p>The researchers say that more severe storms, by themselves, would probably not pose a large threat to reefs. "Corals are adapted to life in stormy seas. Even the vulnerable species are quite stable when they're young," says Dr Connolly. "They also tend to grow and mature quickly, so the species can recover before the next big storm arrives."
However, one effect of the increased production of greenhouse gases is an increase in the acidity of the ocean. This is likely to reduce the stability of coral reefs, and amplify the damage done by tropical storms in coming decades.
Moreover, other effects of global warming and human activity could impair reefs' capacity to bounce back from periods of high wave forces, say the researchers. These include episodes of unusually hot temperatures, which can cause corals' cells to become toxic ("coral bleaching"); and overfishing, which can deplete the fish that eat seaweeds and dead coral and keep the reef clear for the next generation of corals.
"Regardless of whether we think of more severe storms as a looming threat or just the ramping up of a natural cycle, one thing is certain," says Dr Connolly. "To predict how coral reefs will look under different future scenarios, and to plan accordingly, we needed to know exactly how wave forces impact who lives and who dies on the reef. These new models provide us with that essential tool."
Source:James Cook University
Page: 1 2 3 Related biology news :1
. Researchers use dirt to stay one step ahead of antibiotic resistance2
. Planning ahead: Having the healthiest baby possible3
. Good times ahead for dinosaur hunters, according to U of Penn scientists dinosaur census4
. Tsunami-damaged coral reefs should be left to recover naturally, say scientists5
. Hidden sponges determine coral reefs nutrient cycle6
. Marine conservation organizations team up to conduct Indonesia coral reefs assessment7
. Health of coral reefs detected from orbit8
. Scientists look to the Bahamas as a model for coral reef conservation9

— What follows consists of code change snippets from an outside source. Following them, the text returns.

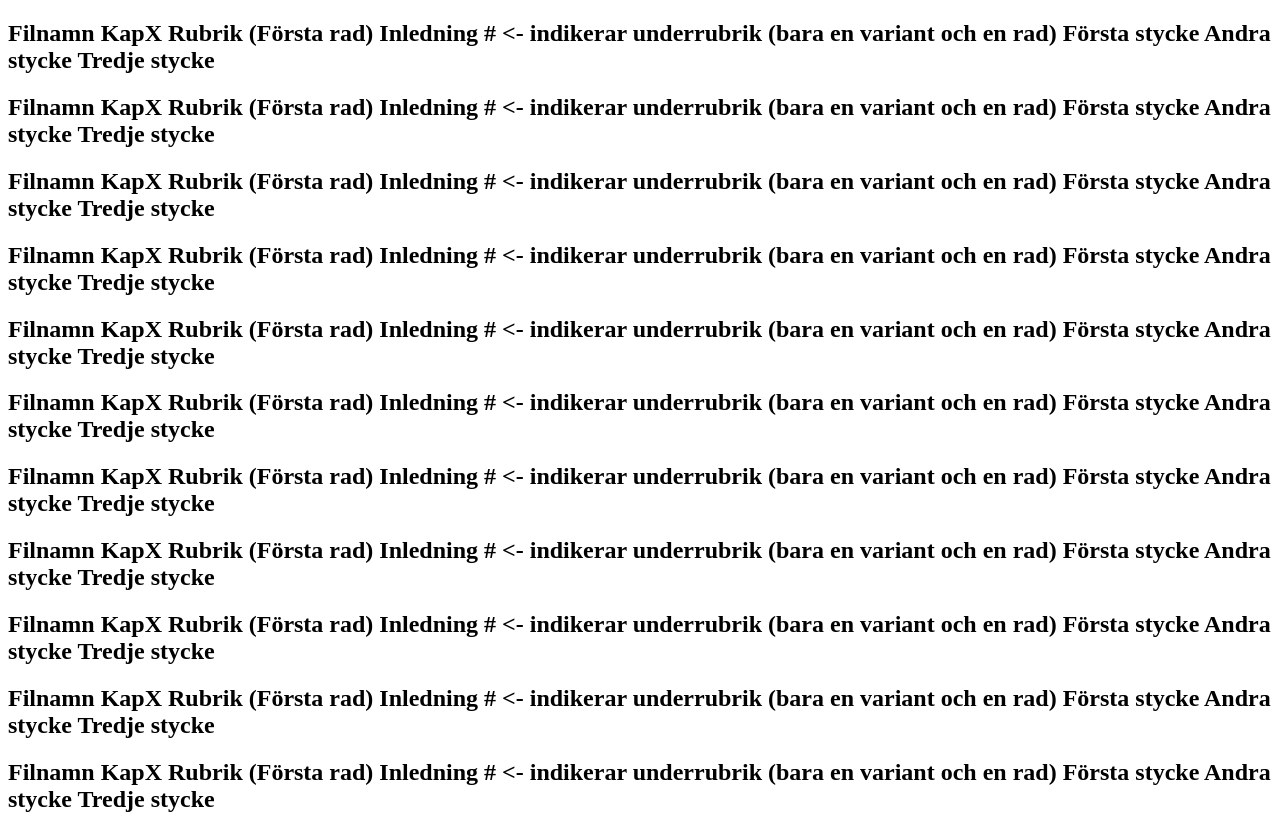
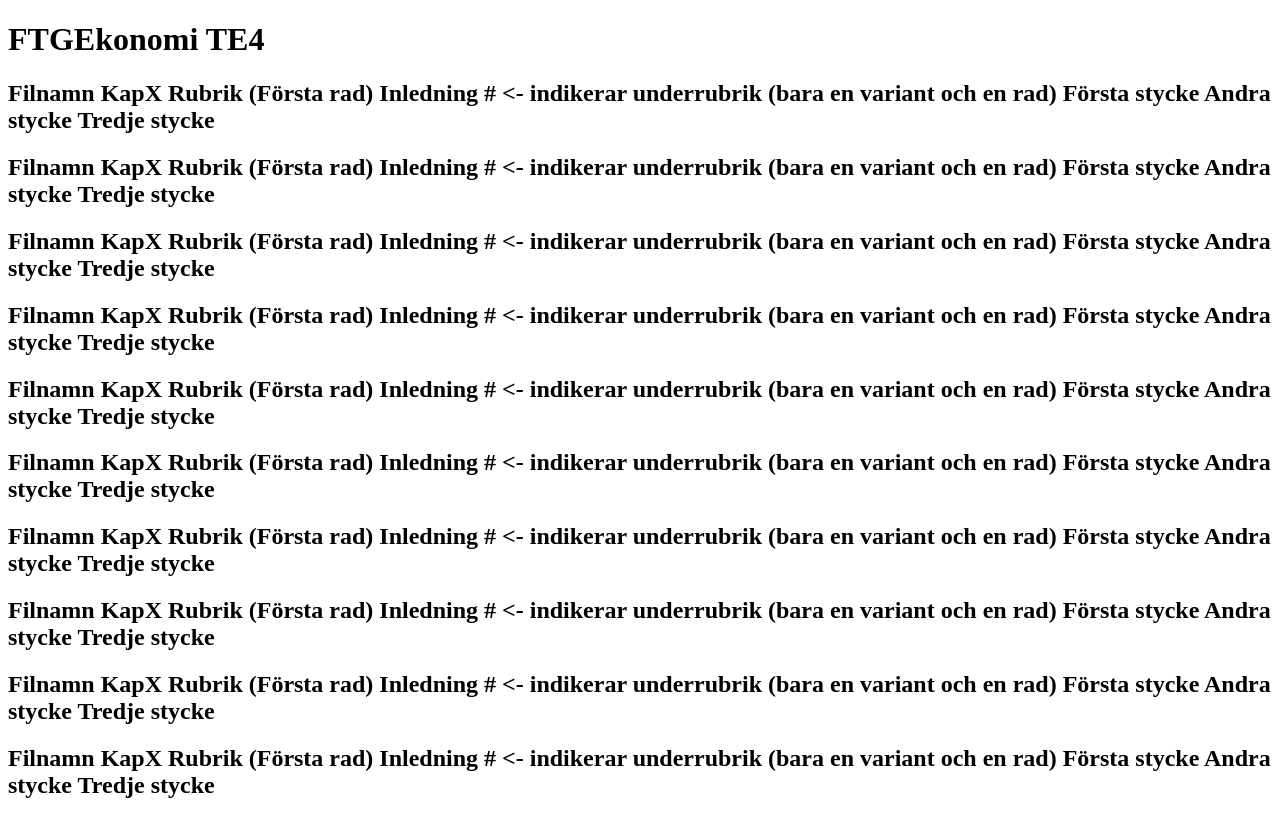
Before and after one commit to LudNyq1/FTGEkonomi, a plain HTML site: page index.html in a window 1280 px wide. Shown: the top 816 px of the page. Drawn offline with Linux system fonts and the light colour scheme.

Commit message:
Added heding

```diff
--- a/index.html
+++ b/index.html
@@ -8,7 +8,8 @@
     <script src="generator.js" defer></script>
 </head>
 <body>
-    <div id="body"></div>
-
+    <div id="body">
+        <h1>FTGEkonomi TE4</h1>
+    </div>
 </body>
 </html>
```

. Tiny polyps gorge themselves to survive coral bleaching10
. Too much sugar not good for coral reefs11
. Sea corals trick helps scientists tag proteins